The UK’s financial regulator must not neglect the role of trustees in securing retirement income for pension fund members as it sets out its new approach in the wake of freedoms to draw down savings from 55.

The Pensions and Lifetime Savings Association (PLSA) warned the Financial Conduct Authority (FCA) against too narrow a focus on products when deciding on reforms to help the new pensions freedoms bed in.

In a letter to the regulator by head of policy Jackie Wells, the former National Association of Pension Funds insisted it would be important to understand the interaction between trust-based pension funds and contract-based arrangements.

“While traditionally the movement of funds has tended to be one-way at retirement, from trust-based schemes to insurers and providers of income drawdown,” Wells said, “the new market may be more complex, with some savers relying on their trust-based DC schemes to deliver their retirement income, and even some moving funds from contract-based to trust-based.”

In comments building on a previous submission to the FCA’s retirement income market study from March, Wells added that any “protection or relaxation” considered by the FCA, responsible only for the regulation of contract-based arrangements, must be appropriate for both types of funds.
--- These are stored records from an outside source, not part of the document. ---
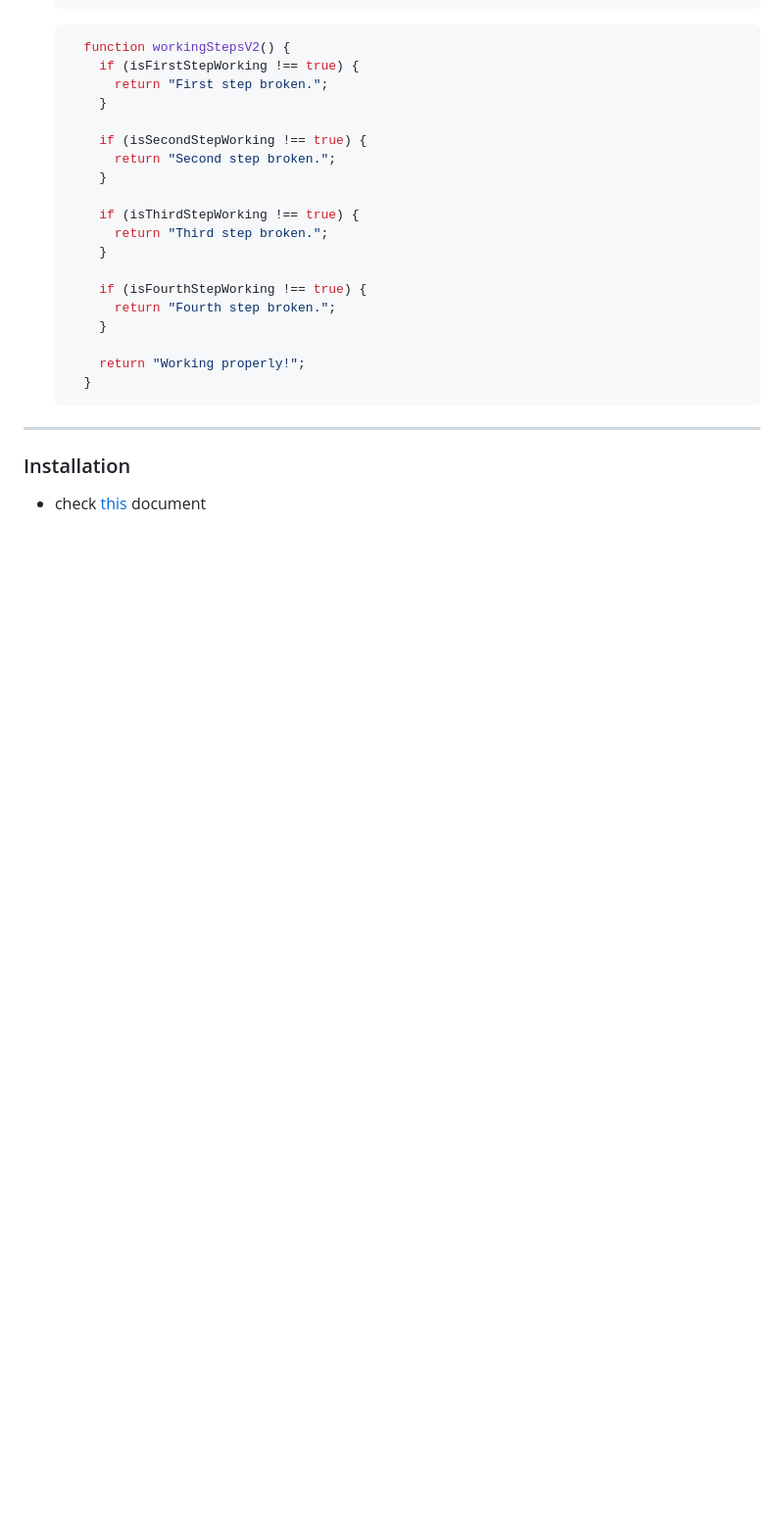
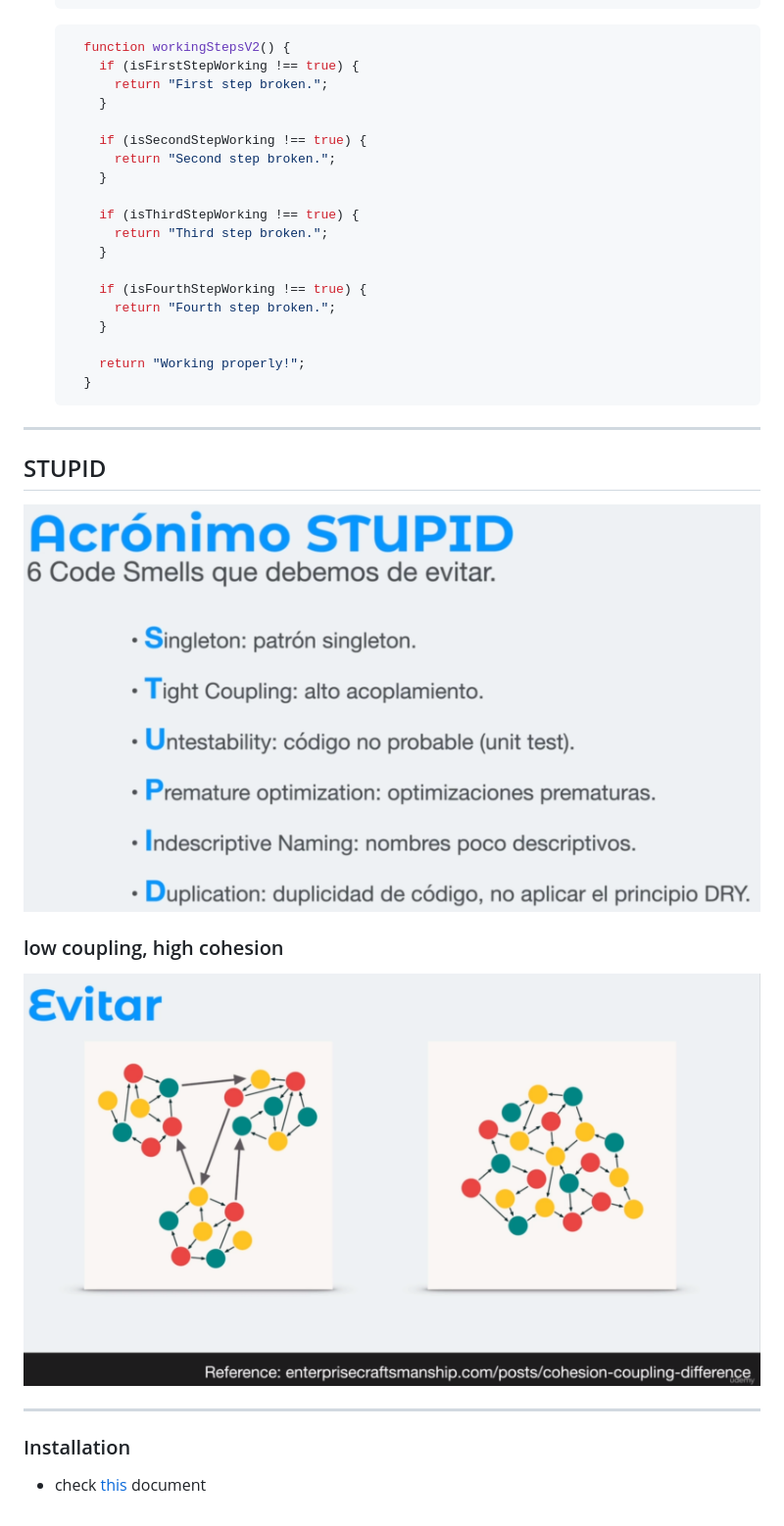
Before and after one commit to christianddev/clean-code, a Markdown page: README.md, the part around the change printed below. Shown: that part at 98% size. GitHub-like rendering; pictures changed too: assets/STUPID.png (added), assets/acplamiento.png (added); blank space fills up the shorter version.

Commit message:
feat: STUPID

```diff
--- a/README.md
+++ b/README.md
@@ -212,6 +210,16 @@
 
 <hr>
 
+## STUPID
+
+![](./assets/STUPID.png)
+
+### low coupling, high cohesion
+
+![](./assets/acplamiento.png)
+
+<hr>
+
 ### Installation
 
 - check [this](./docs/README.md) document
```
Also changed, not shown: other parts of README.md (+0 -2 lines), 6 other files.
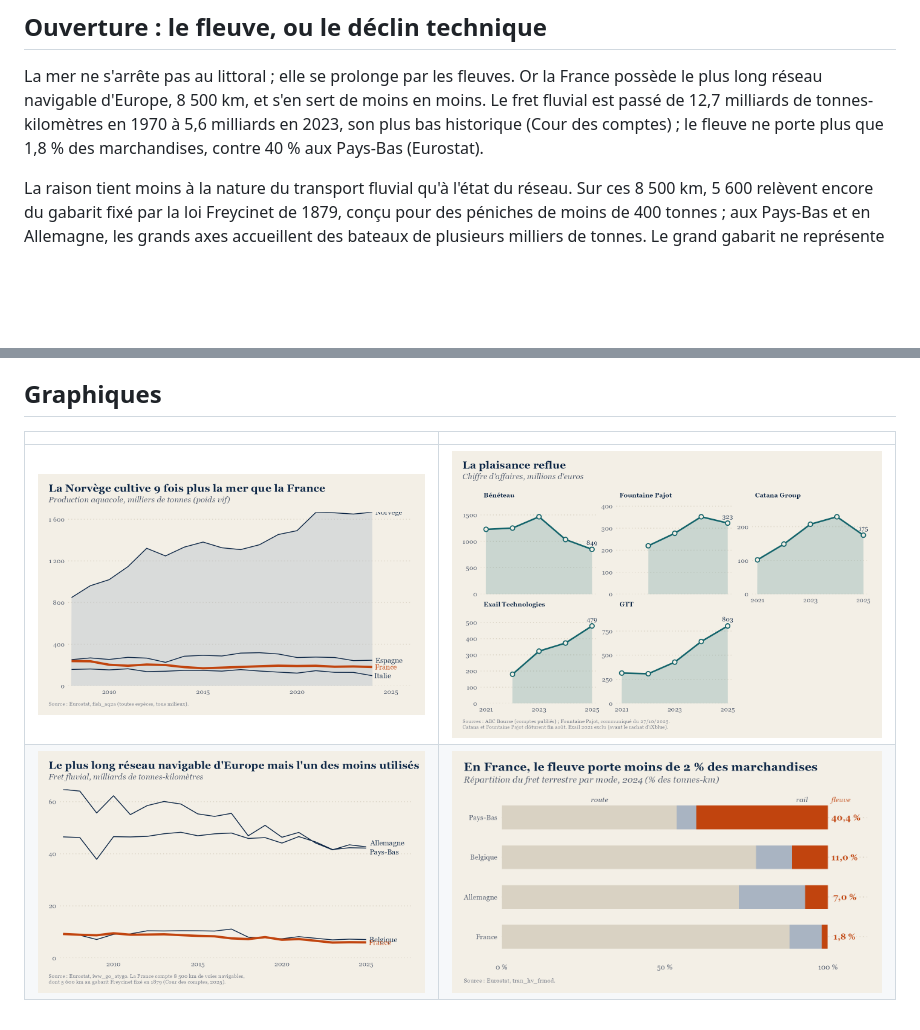
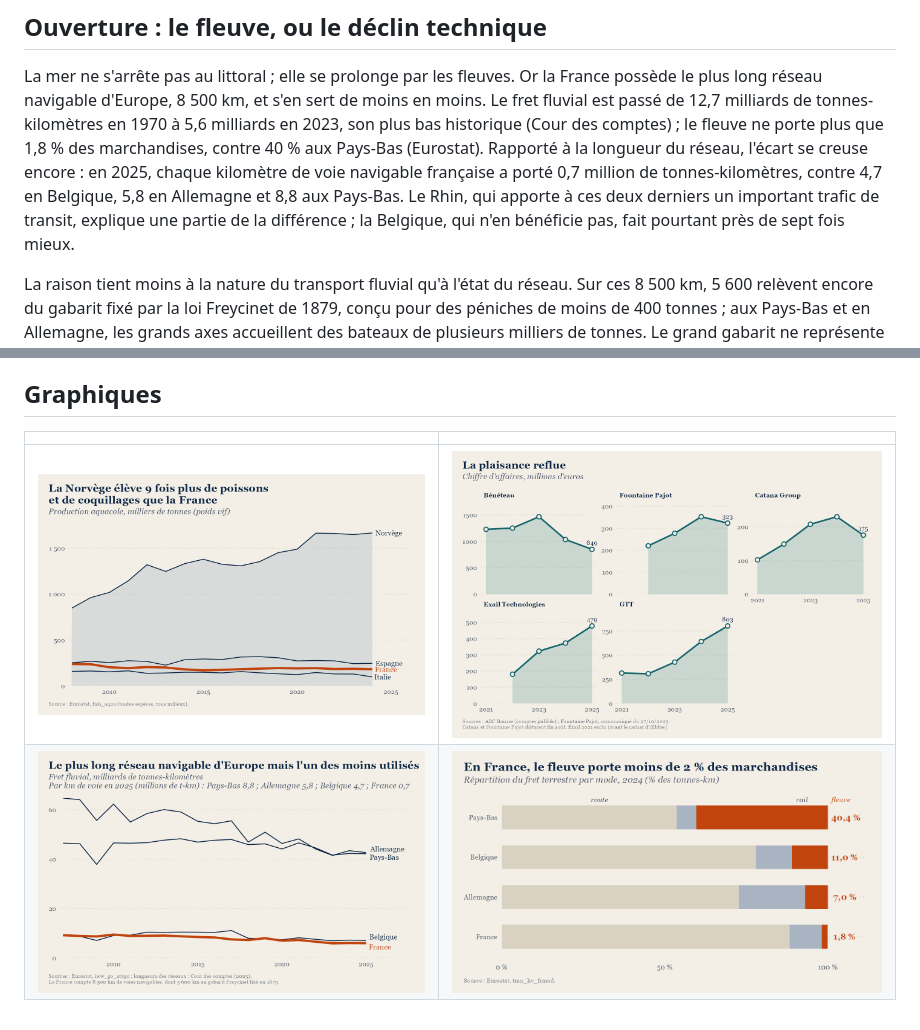
Before and after one commit to leclercbaptiste1085-hash/4-france-maritime, a Markdown page: README.md, 2 parts joined by grey strips. GitHub-like rendering; pictures changed too: sorties/1_aquaculture.png, sorties/4_fluvial.png; blank space fills up the shorter version.

Commit message:
Fret fluvial rapporté à la longueur du réseau ; titre de l'aquaculture précisé

```diff
--- a/README.md
+++ b/README.md
@@ -32,7 +32,10 @@ des cinq entreprises dont l'activité sert directement la surveillance et la con
 La mer ne s'arrête pas au littoral ; elle se prolonge par les fleuves. Or la France possède le plus long réseau navigable
 d'Europe, 8 500 km, et s'en sert de moins en moins. Le fret fluvial est passé de 12,7 milliards de tonnes-kilomètres en 1970
 à 5,6 milliards en 2023, son plus bas historique (Cour des comptes) ; le fleuve ne porte plus que 1,8 % des marchandises,
-contre 40 % aux Pays-Bas (Eurostat).
+contre 40 % aux Pays-Bas (Eurostat). Rapporté à la longueur du réseau, l'écart se creuse encore : en 2025, chaque kilomètre
+de voie navigable française a porté 0,7 million de tonnes-kilomètres, contre 4,7 en Belgique, 5,8 en Allemagne et 8,8 aux
+Pays-Bas. Le Rhin, qui apporte à ces deux derniers un important trafic de transit, explique une partie de la différence ;
+la Belgique, qui n'en bénéficie pas, fait pourtant près de sept fois mieux.
 
 La raison tient moins à la nature du transport fluvial qu'à l'état du réseau. Sur ces 8 500 km, 5 600 relèvent encore du
 gabarit fixé par la loi Freycinet de 1879, conçu pour des péniches de moins de 400 tonnes ; aux Pays-Bas et en Allemagne,
```
Also changed, not shown: 2 other files.
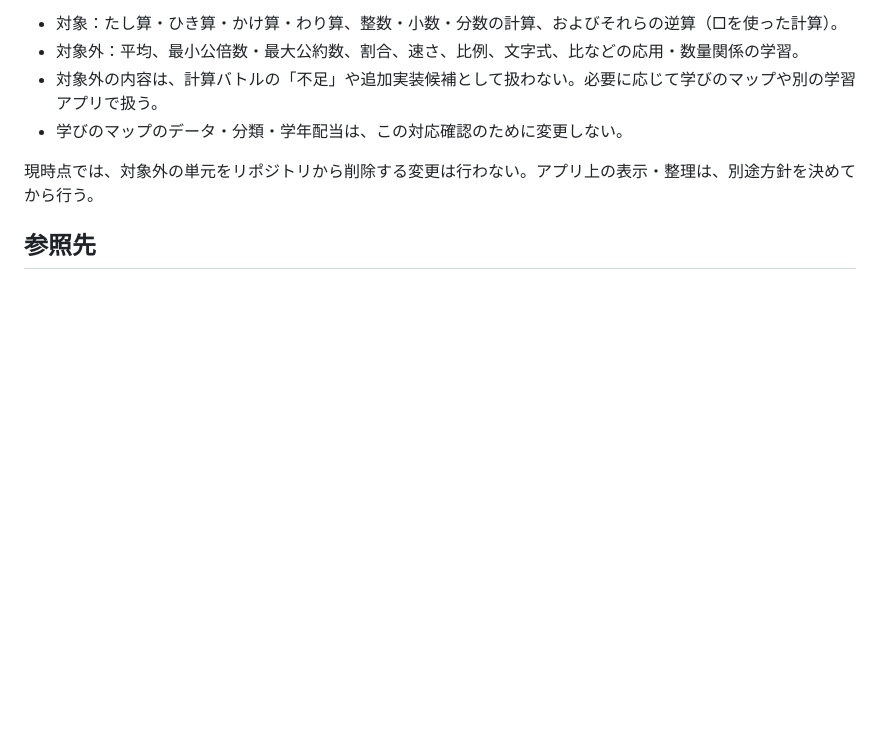
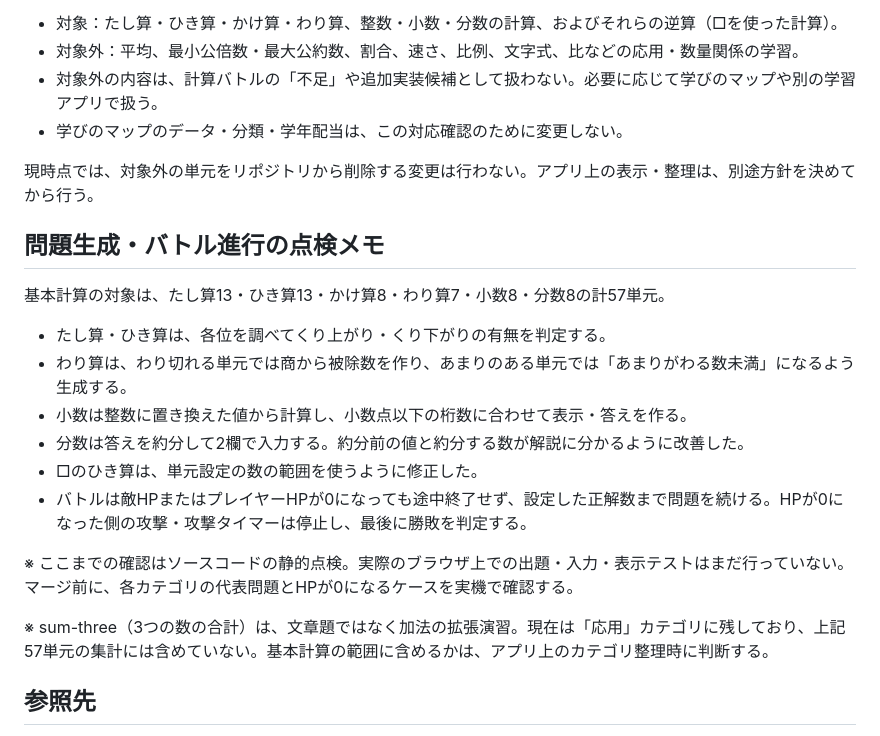
Before and after one commit to TT-sensei/keisan-battle, a Markdown page: docs/learning-map-crosswalk.md, the part around the change. Rendered like a GitHub page; blank space fills up the shorter version.

Commit message:
Document basic calculation generator audit

```diff
--- a/docs/learning-map-crosswalk.md
+++ b/docs/learning-map-crosswalk.md
@@ -177,6 +177,21 @@
 
 現時点では、対象外の単元をリポジトリから削除する変更は行わない。アプリ上の表示・整理は、別途方針を決めてから行う。
 
+## 問題生成・バトル進行の点検メモ
+
+基本計算の対象は、たし算13・ひき算13・かけ算8・わり算7・小数8・分数8の計57単元。
+
+- たし算・ひき算は、各位を調べてくり上がり・くり下がりの有無を判定する。
+- わり算は、わり切れる単元では商から被除数を作り、あまりのある単元では「あまりがわる数未満」になるよう生成する。
+- 小数は整数に置き換えた値から計算し、小数点以下の桁数に合わせて表示・答えを作る。
+- 分数は答えを約分して2欄で入力する。約分前の値と約分する数が解説に分かるように改善した。
+- □のひき算は、単元設定の数の範囲を使うように修正した。
+- バトルは敵HPまたはプレイヤーHPが0になっても途中終了せず、設定した正解数まで問題を続ける。HPが0になった側の攻撃・攻撃タイマーは停止し、最後に勝敗を判定する。
+
+※ ここまでの確認はソースコードの静的点検。実際のブラウザ上での出題・入力・表示テストはまだ行っていない。マージ前に、各カテゴリの代表問題とHPが0になるケースを実機で確認する。
+
+※ sum-three（3つの数の合計）は、文章題ではなく加法の拡張演習。現在は「応用」カテゴリに残しており、上記57単元の集計には含めていない。基本計算の範囲に含めるかは、アプリ上のカテゴリ整理時に判断する。
+
 ## 参照先
 
 - [算数の学びの見取り図](https://github.com/TT-sensei/jp-learning-taxonomy/blob/main/data/math-learning-map.json)
```
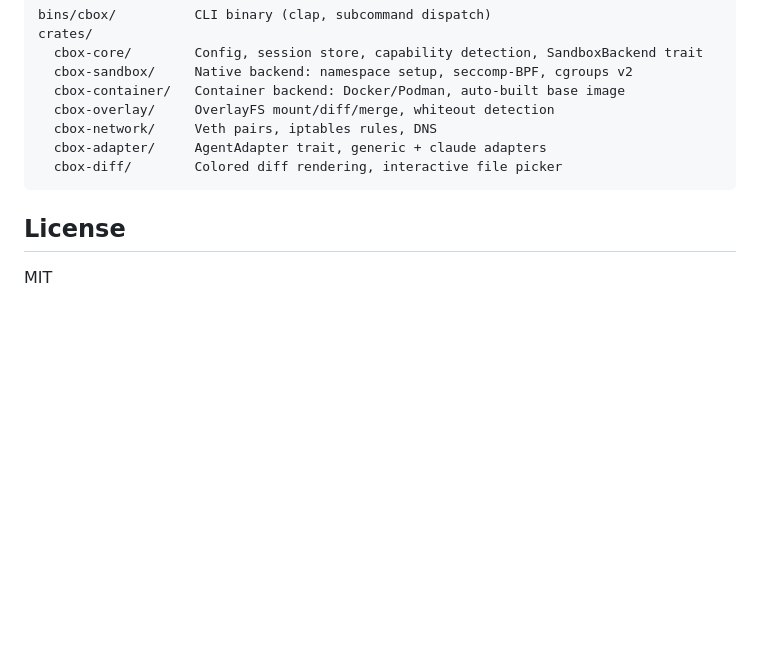
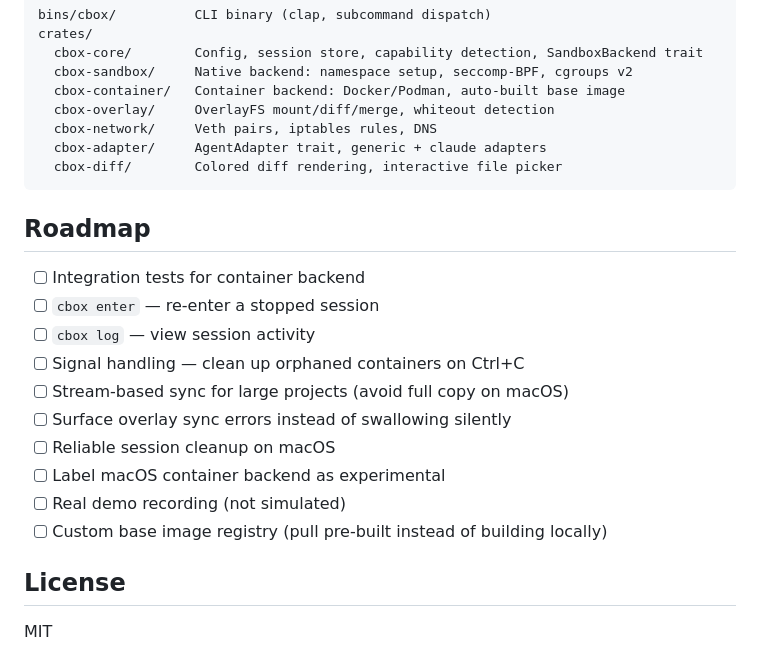
Before and after one commit to borngraced/cbox, a Markdown page: README.md, the part around the change. GitHub-like rendering; folded sections open; blank space fills up the shorter version.

Commit message:
Add roadmap to README

```diff
--- a/README.md
+++ b/README.md
@@ -239,6 +239,19 @@ crates/
 
 </details>
 
+## Roadmap
+
+- [ ] Integration tests for container backend
+- [ ] `cbox enter` — re-enter a stopped session
+- [ ] `cbox log` — view session activity
+- [ ] Signal handling — clean up orphaned containers on Ctrl+C
+- [ ] Stream-based sync for large projects (avoid full copy on macOS)
+- [ ] Surface overlay sync errors instead of swallowing silently
+- [ ] Reliable session cleanup on macOS
+- [ ] Label macOS container backend as experimental
+- [ ] Real demo recording (not simulated)
+- [ ] Custom base image registry (pull pre-built instead of building locally)
+
 ## License
 
 MIT
```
Wells said the FCA should ensure that, in considering changes to retirement products and advice offered to savers, it worked with the Pensions Regulator (TPR) – in charge of regulation for trust-based funds – and the PLSA to understand the changes underway in the trust-based sector.

In other news, research by TPR has found that funds with only professional trustees on their boards are more likely to have better governance procedures.

The research found that 46% of boards with only professionals spent 10 or more days a year focused on their responsibilities, compared with only one-third of non-professional trustees.

Surveying more than 800 trustees, it found that one-quarter of trustee boards never disagreed with the advisers it employed, and a further 58% said they “rarely” were in disagreement.

Lesley Titcomb, TPR’s chief executive, previously noted that boards chaired by a professional trustee were better administered, and questioned whether the matter warranted closer inspection.

But she defended the current system of trustee qualifications, warning that funds would struggle to attract new lay trustees if qualifications were more onerous.